Project Victory Gardens is a unique veteran-led non-profit farm that was founded by Kara and Matthew Rutter in 2019. It is dedicated to animal therapy, farm education for military members, veterans, and their families, and agri-therapy, located on 20 lovely acres of land in Aiken, South Carolina.

Between them, Kara and Matthew have a combined 45 years of military service under their belts. When they retired from the Army, they wanted to continued serving their country by helping veterans.

Kara told WSAV that many veterans getting out of the military want to get back to the land, put down roots in one place, after traveling around the world. Nature provides a lot of healing in and of itself.

The Charlie Norwood VA Medical Center in Augusta, Georgia, recently asked the Rutters to help with a beekeeping program they wanted to start with their spinal cord injury patients.

This unrelated 1:10-minute video by 60 Second Docs shows us how bees help veterans heal:



Along with Allen Johnson, VA recreational therapist and master beekeeper, they started hosting veterans this month at Project Victory Gardens in their bee yard, for “up close and personal” bee experiences.

Project Victory Gardens uses horizontal Langstroth hives, which are disability- and wheelchair-friendly. There is also no heavy lifting needed, unlike traditional hives, and this is a big plus since it can be an impediment to beekeeping.

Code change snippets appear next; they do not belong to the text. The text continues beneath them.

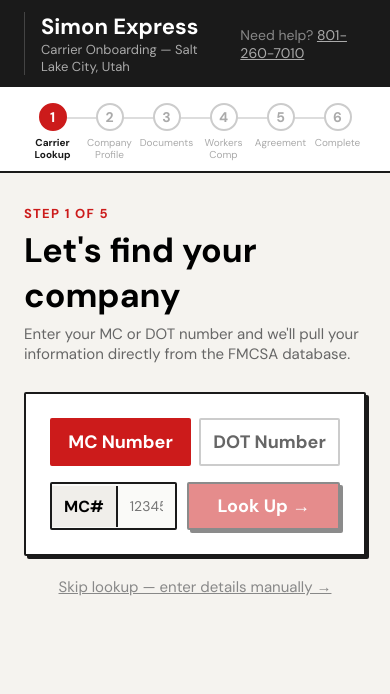
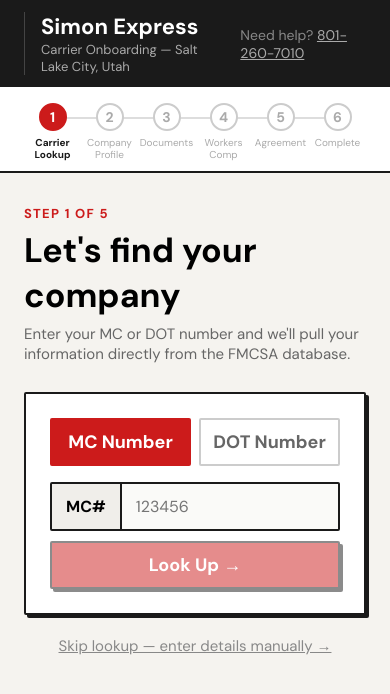
Before and after one commit to jasonfishback/onboarding, a Next.js app: page / in a window 390 px wide. Shown: the top 694 px of the page. Built offline with nearby package versions, Linux system fonts and the light colour scheme.

Commit message:
Stack MC# input + button vertically, add numeric/tel inputMode for mobile keypad

```diff
--- a/src/components/Step1.tsx
+++ b/src/components/Step1.tsx
@@ -125,8 +125,7 @@
           ))}
         </div>
 
-        <div style={{ display: "flex", gap: 10, alignItems: "stretch" }}>
-          <div style={{ flex: 1, minWidth: 0 }}>
+        <div style={{ display: "flex", flexDirection: "column", gap: 10 }}>
           <div
             style={{
               display: "flex",
@@ -135,12 +134,11 @@
               borderRadius: 2,
               overflow: "hidden",
               background: "#fafaf8",
-                height: "100%",
             }}
           >
             <span
               style={{
-                  padding: "10px 12px",
+                padding: "12px 14px",
                 background: "#f0eeea",
                 fontFamily: "DM Sans",
                 fontSize: 16,
@@ -154,27 +152,28 @@
             </span>
             <input
               value={value}
-                onChange={(e) => setValue(e.target.value)}
+              onChange={(e) => setValue(e.target.value.replace(/[^0-9]/g, ""))}
               placeholder={mode === "MC" ? "123456" : "9876543"}
+              inputMode="numeric"
+              pattern="[0-9]*"
               onKeyDown={(e) =>
                 e.key === "Enter" && value.length > 3 && lookup()
               }
               style={{
                 flex: 1,
                 minWidth: 0,
-                  padding: "10px 12px",
+                padding: "12px 14px",
                 border: "none",
                 fontFamily: "DM Sans",
-                  fontSize: 14,
+                fontSize: 16,
                 background: "transparent",
                 outline: "none",
                 width: "100%",
               }}
             />
           </div>
-          </div>
-          <Btn onClick={lookup} disabled={value.length < 3 || loading} style={{ flexShrink: 0 }}>
-            {loading ? "..." : "Look Up →"}
+          <Btn onClick={lookup} disabled={value.length < 3 || loading} style={{ width: "100%", textAlign: "center" }}>
+            {loading ? "Checking FMCSA database..." : "Look Up →"}
           </Btn>
         </div>
 
--- a/src/components/Step2.tsx
+++ b/src/components/Step2.tsx
@@ -18,9 +18,9 @@
 }
 
 // Simple field component using CSS classes
-function Field({ label, value, onChange, placeholder, required, type = "text" }: {
+function Field({ label, value, onChange, placeholder, required, type = "text", inputMode }: {
   label: string; value: string; onChange: (v: string) => void;
-  placeholder?: string; required?: boolean; type?: string;
+  placeholder?: string; required?: boolean; type?: string; inputMode?: "numeric" | "tel" | "email" | "text";
 }) {
   return (
     <div>
@@ -29,6 +29,7 @@
       </label>
       <input
         type={type}
+        inputMode={inputMode}
         value={value}
         onChange={e => onChange(e.target.value)}
         placeholder={placeholder}
@@ -74,7 +75,7 @@
       <div className="field-grid">
         <Field label="Contact Name" value={data.name} onChange={v => setData(d => ({ ...d, name: v }))} required />
         <Field label="Title / Role" value={data.title} onChange={v => setData(d => ({ ...d, title: v }))} placeholder="Owner, Dispatch…" />
-        <Field label="Phone" value={data.phone} onChange={v => setData(d => ({ ...d, phone: v }))} required />
+        <Field label="Phone" value={data.phone} onChange={v => setData(d => ({ ...d, phone: v }))} required inputMode="tel" />
         <Field label="Email" value={data.email} onChange={v => setData(d => ({ ...d, email: v }))} required />
       </div>
     </div>
@@ -124,11 +125,11 @@
         <div className="field-grid">
           <div className="full"><Field label="Legal Company Name" value={form.legalName} onChange={set("legalName")} required /></div>
           <div className="full"><Field label="DBA / Trade Name" value={form.dba} onChange={set("dba")} placeholder="If different from legal name" /></div>
-          <Field label="MC Number" value={form.mc} onChange={set("mc")} placeholder="MC123456" required />
-          <Field label="DOT Number" value={form.dot} onChange={set("dot")} placeholder="9876543" />
-          <div className="full"><Field label="EIN / Tax ID" value={form.ein} onChange={set("ein")} placeholder="XX-XXXXXXX" required /></div>
-          <Field label="Number of Trucks" value={form.truckCount} onChange={set("truckCount")} placeholder="e.g. 5" required />
-          <Field label="Number of Trailers" value={form.trailerCount} onChange={set("trailerCount")} placeholder="e.g. 8" required />
+          <Field label="MC Number" value={form.mc} onChange={set("mc")} placeholder="MC123456" required inputMode="numeric" />
+          <Field label="DOT Number" value={form.dot} onChange={set("dot")} placeholder="9876543" inputMode="numeric" />
+          <div className="full"><Field label="EIN / Tax ID" value={form.ein} onChange={set("ein")} placeholder="XX-XXXXXXX" required inputMode="numeric" /></div>
+          <Field label="Number of Trucks" value={form.truckCount} onChange={set("truckCount")} placeholder="e.g. 5" required inputMode="numeric" />
+          <Field label="Number of Trailers" value={form.trailerCount} onChange={set("trailerCount")} placeholder="e.g. 8" required inputMode="numeric" />
         </div>
 
         {/* Trailer Types */}
@@ -191,7 +192,7 @@
         <div className="field-grid">
           <Field label="Contact Name" value={form.contactName} onChange={set("contactName")} required />
           <Field label="Title / Role" value={form.contactTitle} onChange={set("contactTitle")} placeholder="Owner, Dispatch…" />
-          <Field label="Phone" value={form.phone} onChange={set("phone")} required />
+          <Field label="Phone" value={form.phone} onChange={set("phone")} required inputMode="tel" />
           <Field label="Email" value={form.email} onChange={set("email")} required />
         </div>
       </div>
```
Lines whose indentation alone changed are shown as unchanged.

In a recent interview with Southern Living, Kara explained that beekeeping is a wonderful hobby for veterans, especially those who are suffering from Post-Traumatic Stress Disorder (PTSD) and Traumatic Brain Injury (TBI).

The Rutters and Johnson are teaching veterans about beekeeping so they can manage their mental health challenges.

Mindfulness is an essential practice for both working with bees and for those struggling with PTSD and TBI symptoms. Kara said that bees react to the energy they receive and provide immediate biofeedback when they feel threatened. When approached in a calm and reflective way, the interaction will be positive for all concerned.

Johnson told WSAV that helping people to be present produces stress relief. It keeps us from making stressful mistakes and provides a lot of healing that we can miss when we are not connected to nature.